What to get instead: "You want soft layers; you want hair that has movement; you want your hair that's blended," he advised. "Softly layered hair is always natural and pretty."
The Cut: The Carol Brady
What it looks like: This is basically a bob with a mullet tail.
Why it doesn't work: "One of the coolest things about short hair is revealing the neck — which is a gorgeous part of the human body," explained Reyman. "Covering it with a tail is unnecessary!"
What to get instead: "If you are going short, go all the way," he suggested. "Make sure the back perimeter is cleaned up. Show off your neck and avoid tail." So if you're going for the bob, go for the bob!
Image Source: ABC
The Cut: Heavy Hair (at Any Length)
What it looks like: Reyman describes this as the Cousin Itt cut. "Your hair is wearing you; you are not wearing your hair," he noted.
Why it doesn't work: "Avoid heaviness, ledges, bulbous ends," he warned. "You can have light and blunt or light or layered hair, but let hair move! Some people think texturizing or removing weight means layers, others say it will make your hair look thin. Neither are true if texturizing is done internally and strategically. He points out that these heavy haircuts are difficult to style and blow-dry, as well.
What to get instead: "Find an excellent hairdresser and have him or her take out the right amount of weight in the right places," Reyman offered. "The right place is defined as where your hair feels heavy, doesn't move, is difficult to style, or too thick. Lots of times this can make hair look more voluminous, and it certainly adds softness and movement." One tip is to run your fingers through your hair before, during, and after the cut to make sure it feels good. You'll know if there is too much (or too little hair there). Clearly communicate with your stylist to end up with a volume and length you love.

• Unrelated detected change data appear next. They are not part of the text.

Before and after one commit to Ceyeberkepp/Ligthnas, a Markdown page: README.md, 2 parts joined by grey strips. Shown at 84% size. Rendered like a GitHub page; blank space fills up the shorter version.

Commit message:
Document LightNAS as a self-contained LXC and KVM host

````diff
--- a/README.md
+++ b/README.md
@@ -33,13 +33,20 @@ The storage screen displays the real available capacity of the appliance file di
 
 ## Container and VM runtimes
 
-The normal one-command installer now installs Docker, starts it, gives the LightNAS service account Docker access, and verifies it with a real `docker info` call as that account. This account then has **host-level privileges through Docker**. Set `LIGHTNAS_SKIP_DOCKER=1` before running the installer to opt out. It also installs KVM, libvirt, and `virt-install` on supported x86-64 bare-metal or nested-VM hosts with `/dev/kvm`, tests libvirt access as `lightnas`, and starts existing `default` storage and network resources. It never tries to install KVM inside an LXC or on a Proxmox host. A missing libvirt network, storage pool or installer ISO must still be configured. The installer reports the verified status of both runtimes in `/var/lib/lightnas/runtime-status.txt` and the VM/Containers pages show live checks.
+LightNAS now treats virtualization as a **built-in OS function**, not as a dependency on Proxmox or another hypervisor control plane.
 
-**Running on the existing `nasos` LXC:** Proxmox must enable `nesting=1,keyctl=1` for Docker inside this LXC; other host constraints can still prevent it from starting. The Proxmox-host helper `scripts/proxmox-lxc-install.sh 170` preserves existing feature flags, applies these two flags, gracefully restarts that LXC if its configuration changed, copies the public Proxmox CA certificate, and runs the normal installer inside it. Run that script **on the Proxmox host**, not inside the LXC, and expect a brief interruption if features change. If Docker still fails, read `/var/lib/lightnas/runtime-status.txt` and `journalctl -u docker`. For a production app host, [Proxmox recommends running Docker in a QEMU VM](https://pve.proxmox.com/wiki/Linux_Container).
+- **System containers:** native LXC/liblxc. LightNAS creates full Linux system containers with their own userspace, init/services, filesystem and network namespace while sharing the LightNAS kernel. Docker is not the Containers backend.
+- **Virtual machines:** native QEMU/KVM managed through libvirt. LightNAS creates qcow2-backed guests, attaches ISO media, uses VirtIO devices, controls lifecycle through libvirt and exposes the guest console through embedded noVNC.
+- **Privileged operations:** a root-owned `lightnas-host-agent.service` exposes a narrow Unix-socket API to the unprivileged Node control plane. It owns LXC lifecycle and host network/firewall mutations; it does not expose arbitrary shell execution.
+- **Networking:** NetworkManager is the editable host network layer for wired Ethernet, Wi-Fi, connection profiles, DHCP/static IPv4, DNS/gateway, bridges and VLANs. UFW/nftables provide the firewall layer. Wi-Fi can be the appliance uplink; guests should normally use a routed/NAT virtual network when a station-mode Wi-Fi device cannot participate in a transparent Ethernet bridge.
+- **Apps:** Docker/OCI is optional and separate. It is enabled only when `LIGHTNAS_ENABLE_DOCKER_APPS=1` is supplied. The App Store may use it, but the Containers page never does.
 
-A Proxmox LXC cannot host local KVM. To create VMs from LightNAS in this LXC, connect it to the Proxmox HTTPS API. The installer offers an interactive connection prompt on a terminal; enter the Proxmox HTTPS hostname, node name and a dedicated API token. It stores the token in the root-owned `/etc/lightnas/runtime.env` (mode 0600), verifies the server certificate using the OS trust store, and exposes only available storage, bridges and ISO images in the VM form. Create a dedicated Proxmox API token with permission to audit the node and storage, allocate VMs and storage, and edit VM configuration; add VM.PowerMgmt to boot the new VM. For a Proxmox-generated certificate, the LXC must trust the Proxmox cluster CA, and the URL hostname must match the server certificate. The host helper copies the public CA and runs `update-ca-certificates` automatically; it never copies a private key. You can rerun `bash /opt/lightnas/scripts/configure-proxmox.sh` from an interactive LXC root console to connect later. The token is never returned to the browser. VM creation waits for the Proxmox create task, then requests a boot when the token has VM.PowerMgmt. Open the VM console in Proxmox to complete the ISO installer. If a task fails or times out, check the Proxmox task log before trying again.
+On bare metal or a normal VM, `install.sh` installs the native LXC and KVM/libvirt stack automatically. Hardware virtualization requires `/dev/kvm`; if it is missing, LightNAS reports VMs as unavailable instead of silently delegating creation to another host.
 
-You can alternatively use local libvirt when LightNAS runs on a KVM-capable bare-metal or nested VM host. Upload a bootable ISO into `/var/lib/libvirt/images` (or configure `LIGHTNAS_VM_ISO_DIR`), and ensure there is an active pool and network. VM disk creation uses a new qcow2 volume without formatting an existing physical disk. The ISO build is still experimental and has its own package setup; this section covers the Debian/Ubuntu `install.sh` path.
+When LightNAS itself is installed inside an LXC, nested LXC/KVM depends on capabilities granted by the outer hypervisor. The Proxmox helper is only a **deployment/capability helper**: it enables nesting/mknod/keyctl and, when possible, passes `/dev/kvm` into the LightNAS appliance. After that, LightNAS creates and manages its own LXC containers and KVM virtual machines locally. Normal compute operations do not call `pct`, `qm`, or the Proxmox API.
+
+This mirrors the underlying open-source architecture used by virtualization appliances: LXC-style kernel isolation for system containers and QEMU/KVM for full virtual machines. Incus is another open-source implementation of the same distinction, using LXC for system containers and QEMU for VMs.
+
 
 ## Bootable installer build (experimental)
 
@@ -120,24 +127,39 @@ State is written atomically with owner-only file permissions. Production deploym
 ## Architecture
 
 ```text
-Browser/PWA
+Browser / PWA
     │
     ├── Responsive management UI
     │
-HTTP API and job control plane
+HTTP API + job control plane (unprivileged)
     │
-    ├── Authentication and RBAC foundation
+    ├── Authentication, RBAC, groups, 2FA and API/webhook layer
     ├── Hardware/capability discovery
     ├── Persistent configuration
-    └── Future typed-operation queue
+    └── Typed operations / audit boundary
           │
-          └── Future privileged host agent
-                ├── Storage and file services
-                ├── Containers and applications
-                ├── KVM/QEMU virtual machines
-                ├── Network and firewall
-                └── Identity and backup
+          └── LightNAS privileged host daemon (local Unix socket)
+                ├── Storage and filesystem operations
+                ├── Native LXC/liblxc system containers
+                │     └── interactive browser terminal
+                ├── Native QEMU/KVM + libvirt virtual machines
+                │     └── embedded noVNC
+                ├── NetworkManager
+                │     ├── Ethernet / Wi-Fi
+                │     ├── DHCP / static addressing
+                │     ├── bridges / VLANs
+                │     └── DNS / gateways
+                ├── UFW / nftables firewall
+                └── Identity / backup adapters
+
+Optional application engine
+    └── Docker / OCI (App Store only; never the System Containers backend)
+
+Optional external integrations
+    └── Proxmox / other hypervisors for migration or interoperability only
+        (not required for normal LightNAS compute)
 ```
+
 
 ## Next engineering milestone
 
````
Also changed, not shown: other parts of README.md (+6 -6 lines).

The Cut: Mushroom or Mom Bob
What it looks like: Reyman describe this as a mushroom, a Lego hat, or box atop your head.
Why it doesn't work: "It doesn't take advantage of modern techniques in order to customize hair to your best features," he explained. "If you are going to get a bob, avoid looking like a mushroom or a soccer mom — even if your kids slay the field!"
What to get instead: "It's all about removing weight and softening the hair up so it does not look like a helmut, box, or Darth Vader," Reyman mused. "Texturizing from the inside is important if you wish to keep a very strong permitter and clean exterior." He said if you want a texture bob to ask your stylist to remove weight and texturize throughout your strands. "Your bob should look youthful and soft — a moving extension of your beautiful head — kids or no kids," he added. "Love Dorothy Hamill, but this cut is very hard to make work for most of us."
The Cut: Accentuated A-Line
What it looks like: "Picture a 45-degree angle perimeter sloped from the back of your head forward," Reyman explains. "Long in the front, short in the back." It's sort of like the reverse mullet.
Why it doesn't work: "This cut doesn't move much in the back," he notes. "It looks heavy in the back, and the shape is dated."
What to get instead: "While a very subtle back-to-front angle is cool right now, don't accentuate an A-line in a bob or longer look," Reyman said. "The strong A-line was hot for a moment many years ago, but more subtle angles are more flattering and more versatile. If you are looking for a statement haircut, keep a really sporty, chin-length textured bob with no bangs."